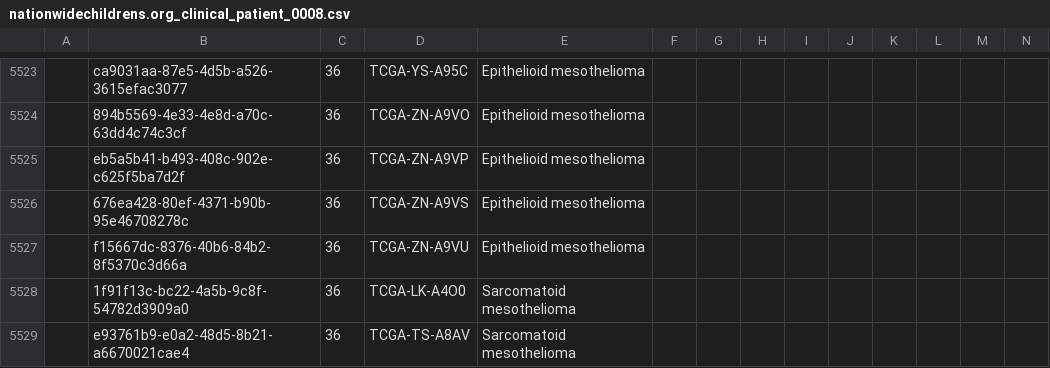
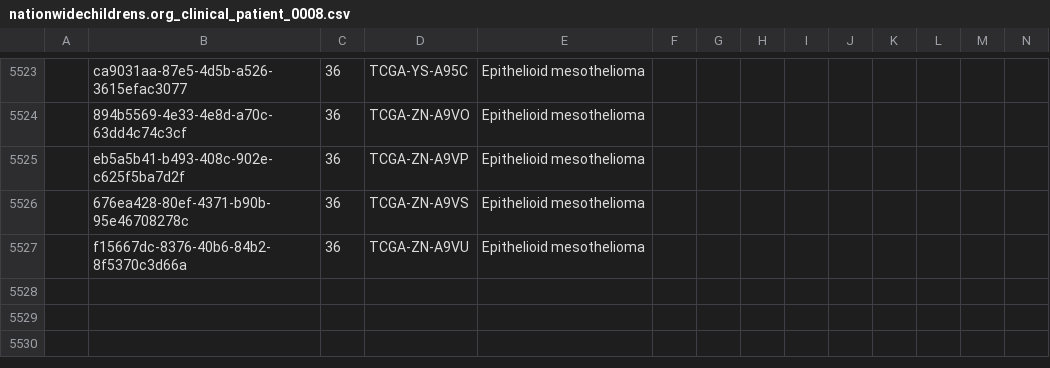
Before and after one commit to peterdonnelly1/pipeline, a CSV file: 0008_global/nationwidechildrens.org_clinical_patient_0008.csv, drawn as a sheet; only a part is shown, gaps mark what is left out; rows hold the shown columns only; the diff names each change by its address in the sheet, - before the commit and + after, or states it on an @@ line.

```diff
--- a/0008_global/nationwidechildrens.org_clinical_patient_0008.csv
+++ b/0008_global/nationwidechildrens.org_clinical_patient_0008.csv
-row 5528:  | 1f91f13c-bc22-4a5b-9c8f-54782d3909a0 | 36 | TCGA-LK-A4O0 | Sarcomatoid mesothelioma
-row 5529:  | e93761b9-e0a2-48d5-8b21-a6670021cae4 | 36 | TCGA-TS-A8AV | Sarcomatoid mesothelioma
```
Also changed, not shown: kidn_global/kidn_mapping_file_MASTER.csv, 6 other files.
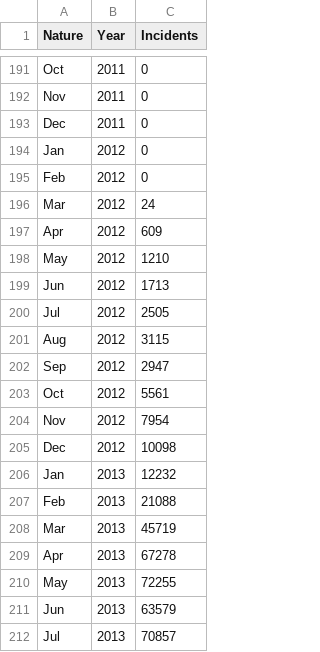
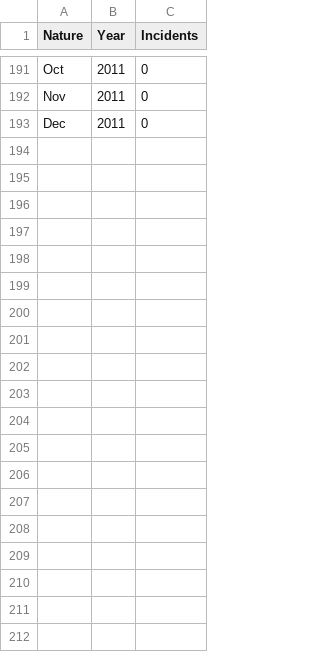
Before and after one commit to wrahool/FinCEN_SARsData, a CSV file: data/1996-2011/DI_ByYearMo.csv, drawn as a sheet; only a part is shown, gaps mark what is left out; the diff covers the shown part only.

```diff
--- a/data/1996-2011/DI_ByYearMo.csv
+++ b/data/1996-2011/DI_ByYearMo.csv
@@ -194,19 +193,0 @@
-"Jan","2012",0
-"Feb","2012",0
-"Mar","2012",24
-"Apr","2012",609
-"May","2012",1210
-"Jun","2012",1713
-"Jul","2012",2505
-"Aug","2012",3115
-"Sep","2012",2947
-"Oct","2012",5561
-"Nov","2012",7954
-"Dec","2012",10098
-"Jan","2013",12232
-"Feb","2013",21088
-"Mar","2013",45719
-"Apr","2013",67278
-"May","2013",72255
-"Jun","2013",63579
-"Jul","2013",70857
```
Also changed, not shown: 41 removed rows elsewhere in this file, data/1996-2011/CC_ByStateTer.csv, data/1996-2011/CC_ByYearMo.csv, 20 other files.
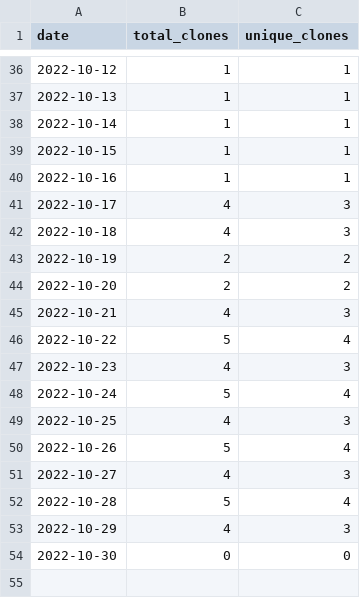
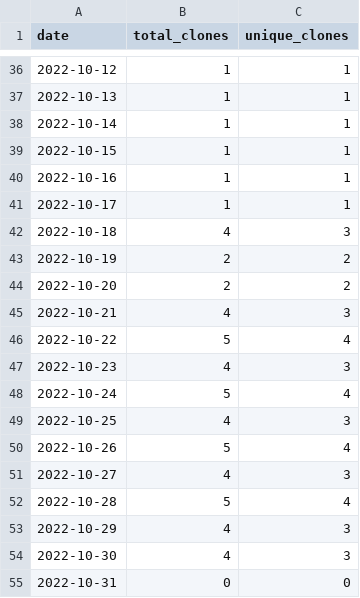
Before and after one commit to MatthewBentz/Comp3700, a CSV file: .traffic/clones.csv, drawn as a sheet; only a part is shown, gaps mark what is left out.

Commit message:
Updating repository traffic graph

```diff
--- a/.traffic/clones.csv
+++ b/.traffic/clones.csv
@@ -40,3 +40,3 @@ date,total_clones,unique_clones
 2022-10-16,1,1
-2022-10-17,4,3
+2022-10-17,1,1
 2022-10-18,4,3
@@ -53,2 +53,3 @@ date,total_clones,unique_clones
 2022-10-29,4,3
-2022-10-30,0,0
+2022-10-30,4,3
+2022-10-31,0,0
```
Also changed, not shown: .traffic/views.csv, 3 other files.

TASK OBJECTIVE:
Which lines of the data include the string "files"? Find them and copy each one.

RESULT BELOW:
Also changed, not shown: kidn_global/kidn_mapping_file_MASTER.csv, 6 other files.
Also changed, not shown: 41 removed rows elsewhere in this file, data/1996-2011/CC_ByStateTer.csv, data/1996-2011/CC_ByYearMo.csv, 20 other files.
Also changed, not shown: .traffic/views.csv, 3 other files.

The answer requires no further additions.